As former presidential adviser Stephen Hess so astutely pointed out, to listen to the media, one would think there are only two people in the United States who are qualified to replace Hillary Clinton as the next secretary of state.
With Clinton having made it known that she soon intends to depart the high-profile post, the speculation over possible replacements has squarely focused on UN Ambassador Susan Rice and Democratic Senator John Kerry.
The guessing game has begun in earnest for the cabinet position described by foreign policy expert Aaron David Miller as "the second-best job in Washington and carries a status no other cabinet position holds, period."
It would be difficult to fault the punditry for focusing on Rice in particular, who is believed to be Barack Obama's favourite to take over and who has a strong and personal relationship with the president.
Rice, while known to rankle some for her blunt style, has a credentialed background in foreign policy, dating back to when she worked in former president Bill Clinton's administration at the National Security Council.
But she has drawn criticism over her role in the aftermath of the Sept. 11 attacks on the U.S. Consulate in Benghazi, Libya. Republicans have accused her of not being truthful when she appeared in news interviews days after, claiming the attack was the result of an anti-Islam video, while playing down any link to al-Qaeda.
Some Republicans have suggested that Rice, who has said she was just presenting the intelligence she was given at the time, could be in for a battle during the nomination process.
"Assuming the president wanted Susan Rice, the question now is how much political capital is he willing to spend on getting her confirmed by the U.S. Senate," Hess, who works as a governance studies analyst at the Brookings Institute, told CBC News.
"I think he would probably get her through. He's got a pretty full plate of very important issues right now. He should know that his best chance of doing anything in a second term is immediate. So is he going to spend some of that time … on the confirmation of a cabinet minister?"
Kerry would find easier passage
The other popular contender is Kerry, a senior statesman, chairman of the foreign relations committee, who played Republican candidate Mitt Romney during Obama's preparation debates.
Republican Arizona Senator John McCain, who has been vocal in his criticism against Rice, has already suggested that Kerry would sail though the nomination process. While senators may be more apt to confirm one of their own, Republicans would favour Kerry for political reasons as well.
The Democrats, who hold a slim lead in the Senate, could lose a seat in Massachusetts if Kerry departed to become secretary of state. Massachusetts Republican Scott Brown, who recently lost his Senate seat to Democrat Elizabeth Warren, is still quite popular in the state despite his defeat.
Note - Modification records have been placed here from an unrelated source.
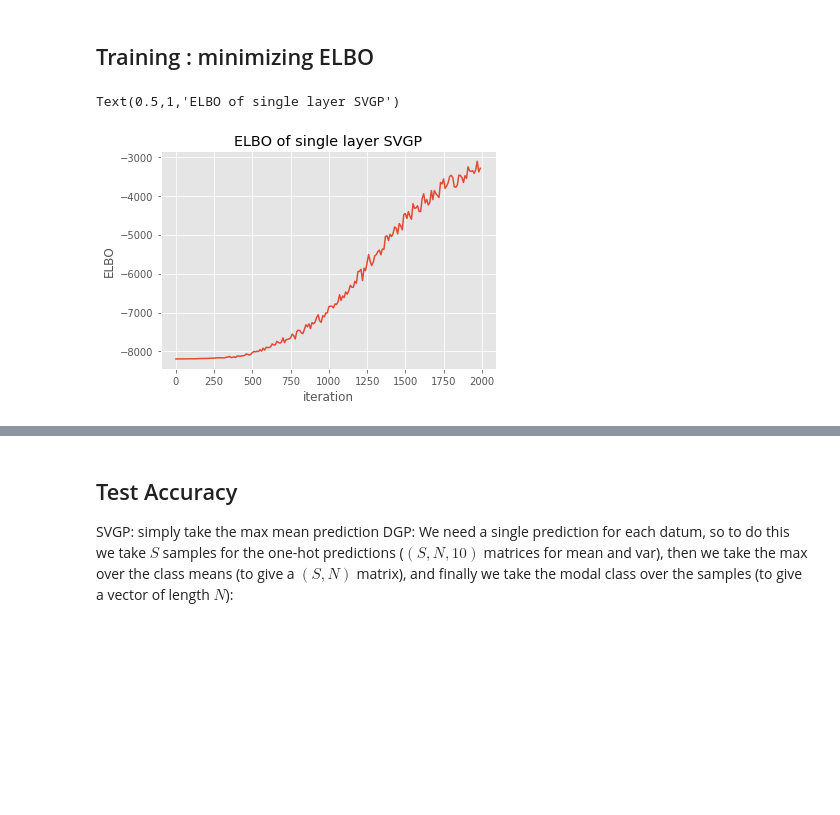
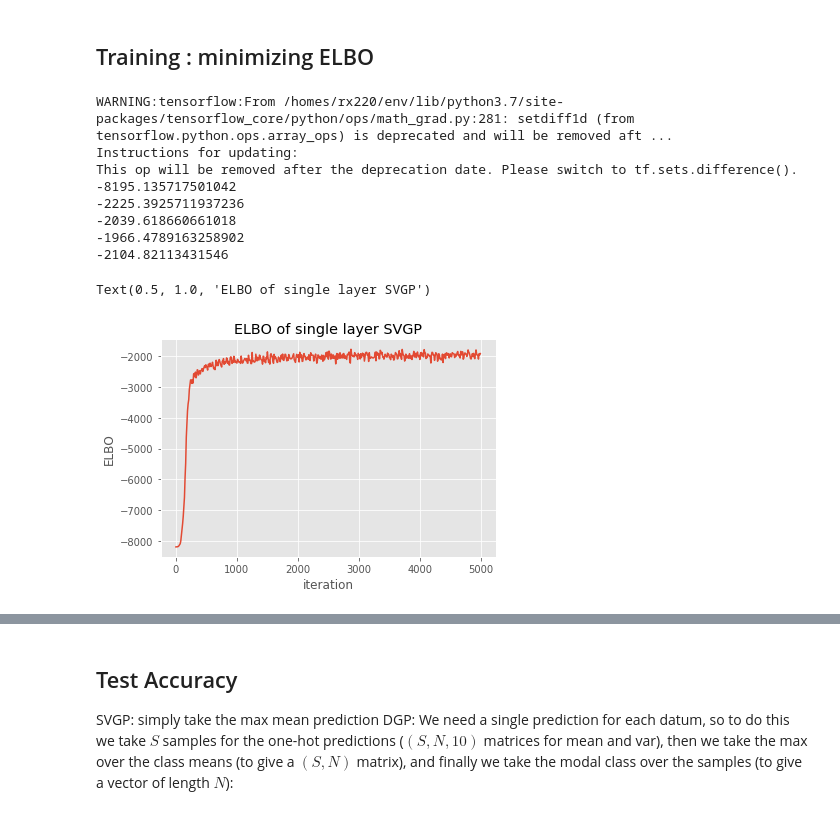
Before and after one commit to MattAshman/MLMI4, a Jupyter notebook: notebooks/mnist-classification.ipynb, the cells around one changed output, grey strips where cells are left out. Saved outputs shown, nothing was run; the diff lists cells and outputs as text; code cells hidden in the pictures; blank space fills up the shorter version.

```diff
--- a/notebooks/mnist-classification.ipynb
+++ b/notebooks/mnist-classification.ipynb
@@ -32,7 +36,7 @@ y_train = np.reshape(y_train,(-1,1))
 y_test = np.reshape(y_test,(-1,1))
 # %%
 minibatch_size = 1000
-#train_ds = tf.data.Dataset.from_tensor_slices((x_train, y_train)).repeat().shuffle(10000)
+train_ds = tf.data.Dataset.from_tensor_slices((x_train, y_train)).repeat().shuffle(10000)
 #test_ds = tf.data.Dataset.from_tensor_slices((x_test, y_test))
 # %%
 N = x_train.shape[0]
@@ -49,7 +53,8 @@ Z = kmeans2(x_train,M,minit='points')[0]
 # %%
 invlink = gpflow.likelihoods.RobustMax(10)  # Robustmax inverse link function
 likelihood = gpflow.likelihoods.MultiClass(10, invlink=invlink)  # Multiclass likelihood
-kernel = gpflow.kernels.SquaredExponential() + gpflow.kernels.White(variance=2e-6)
+kernel = gpflow.kernels.SquaredExponential()
+
 m = gpflow.models.SVGP(kernel=kernel, likelihood=likelihood,
     inducing_variable=Z, num_latent=10, whiten=True, q_diag=True)
 # %%
@@ -110,46 +111,59 @@ from tqdm import tqdm_notebook as tqdm
 def optimization_step(optimizer, model:gpflow.models.SVGP, batch):
     with tf.GradientTape(watch_accessed_variables=False) as tape:
         tape.watch(model.trainable_variables)
-        objective = - model.elbo(batch)
+        objective = - model.elbo(*batch)
         grads = tape.gradient(objective, model.trainable_variables)
     optimizer.apply_gradients(zip(grads, model.trainable_variables))
     return objective
 
 @tf.function(autograph=False)
-def optimization_step_dgp(optimizer, model:dgp):
+def optimization_step_dgp(optimizer, model:dgp, batch):
     with tf.GradientTape(watch_accessed_variables=False) as tape:
         tape.watch(model.trainable_variables)
-        objective = - model.elbo(full_cov=False)
+        objective = - model.elbo(*batch, full_cov=False)
         grads = tape.gradient(objective, model.trainable_variables)
     optimizer.apply_gradients(zip(grads, model.trainable_variables))
     return objective
 
 def run_adam(model, iterations):
     logf = []
-    adam = tf.optimizers.Adam()
+    adam = tf.optimizers.Adam(0.01)
     train_it = iter(train_ds.batch(minibatch_size))
     for step in range(iterations):
         elbo = - optimization_step(adam, model, next(train_it))
         if step % 10 == 0:
             logf.append(elbo.numpy())
+        if step % 1000 == 0:
+            print(elbo.numpy())
     return logf
 
 def run_adam_dgp(model, iterations):
     logf = []
-    adam = tf.optimizers.Adam()
+    adam = tf.optimizers.Adam(0.01)
+    train_it = iter(train_ds.batch(minibatch_size))
     for step in tqdm(range(iterations)):
-        elbo = - optimization_step_dgp(adam, model)
+        elbo = - optimization_step_dgp(adam, model, next(train_it))
         if step % 10 == 0:
             logf.append(elbo.numpy())
+        if step % 1000 == 0:
+            print(elbo.numpy())
     return logf
 # %%
-maxiter = ci_niter(2000)
+maxiter = ci_niter(5000)
 logf = run_adam(m, maxiter)
 plt.plot(np.arange(maxiter)[::10], logf)
 plt.xlabel('iteration')
 plt.ylabel('ELBO');
 plt.title('ELBO of single layer SVGP')
 # %% [output]
-Text(0.5,1,'ELBO of single layer SVGP')
+WARNING:tensorflow:From /homes/rx220/env/lib/python3.7/site-packages/tensorflow_core/python/ops/math_grad.py:281: setdiff1d (from tensorflow.python.ops.array_ops) is deprecated and will be removed aft ...
+Instructions for updating:
+This op will be removed after the deprecation date. Please switch to tf.sets.difference().
+-8195.135717501042
+-2225.3925711937236
+-2039.618660661018
+-1966.4789163258902
+-2104.82113431546
+Text(0.5, 1.0, 'ELBO of single layer SVGP')
-[figure, old version]
+[figure, new version]
 # %%
```
Also changed, not shown: parts of 10 cells of this notebook.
He would still have a good chance of capturing that Senate seat if a special election were held to replace Kerry.
However, Obama could get both Rice and Kerry by placing Rice as secretary of state and giving Kerry the secretary of defence post.
But Hess said that despite all the attention being focused on Rice and Kerry, he wouldn't be surprised if the job went to neither of them.
"Why should it? There are other people as well."
Some have speculated that National Security Adviser Tom Donilon could shift over to become secretary of state or that William Burns, the deputy secretary of state, could get promoted to the position.
There have been some suggestions that Obama could choose a Republican, like former senator Richard Lugar, who lost the Senate primary to Tea Party candidate Richard Mourdock, or Jon Huntsman, former Utah governor and presidential candidate who worked in the Obama administration as an ambassador to China.
But Lugar at 80 may be considered too old for the spot and Huntsman may have rankled some within the White House for diving into the race for the presidency.
"I read an odd column. Somebody was proposing Joe Biden," Hess said. "Constitutionally, it's possible. It is not a good idea because you should never appoint somebody to a job like that if you can't fire them, and he can't fire the vice-president, so that's not a good idea. But I could see what the person was thinking about. He's a qualified person."
And what about Bill Clinton, whose popularity seems to continue to climb?
"That's a sort of game people play because people have only a limited number of names that pop into their head. I could name Ivy League presidents, distinguished lawyers, foundation heads who are the sort of people in the past that do get picked but are not the names that would just pop into someone's head like a Bill Clinton. No, I don't think that's about to happen."
Hess said the choice doesn't necessarily have to be someone with a foreign policy background.
"If you look at the history of the secretary of state, they've come over for all different reasons, whether it's a Colin Powell or an Al Haig. So you never really know until they're there how good they are going to be," he said. "Two of the best in recent years would have been George Schultz and James Baker — neither of which were experienced in foreign policy. They weren't like Henry Kissinger and spent their lives delving into the Austro-Hungarian Empire."
But Aaron David Miller, writing in Foreign Policy, says that in the end it may not really matter much who the president chooses.
"Whether it's John Kerry, Susan Rice, Tom Donilon, or some mystery candidate who will surprise us all, the next secretary will have to deal with Barack Obama, withholder-in-chief — a guy who dominates and doesn't delegate big foreign policy decisions," Miller wrote.
"Perhaps in his second term, a more confident Obama will empower a true loyalist — someone he really trusts, like Susan Rice — and allow him or her to run with some truly big issues. But don't count on it."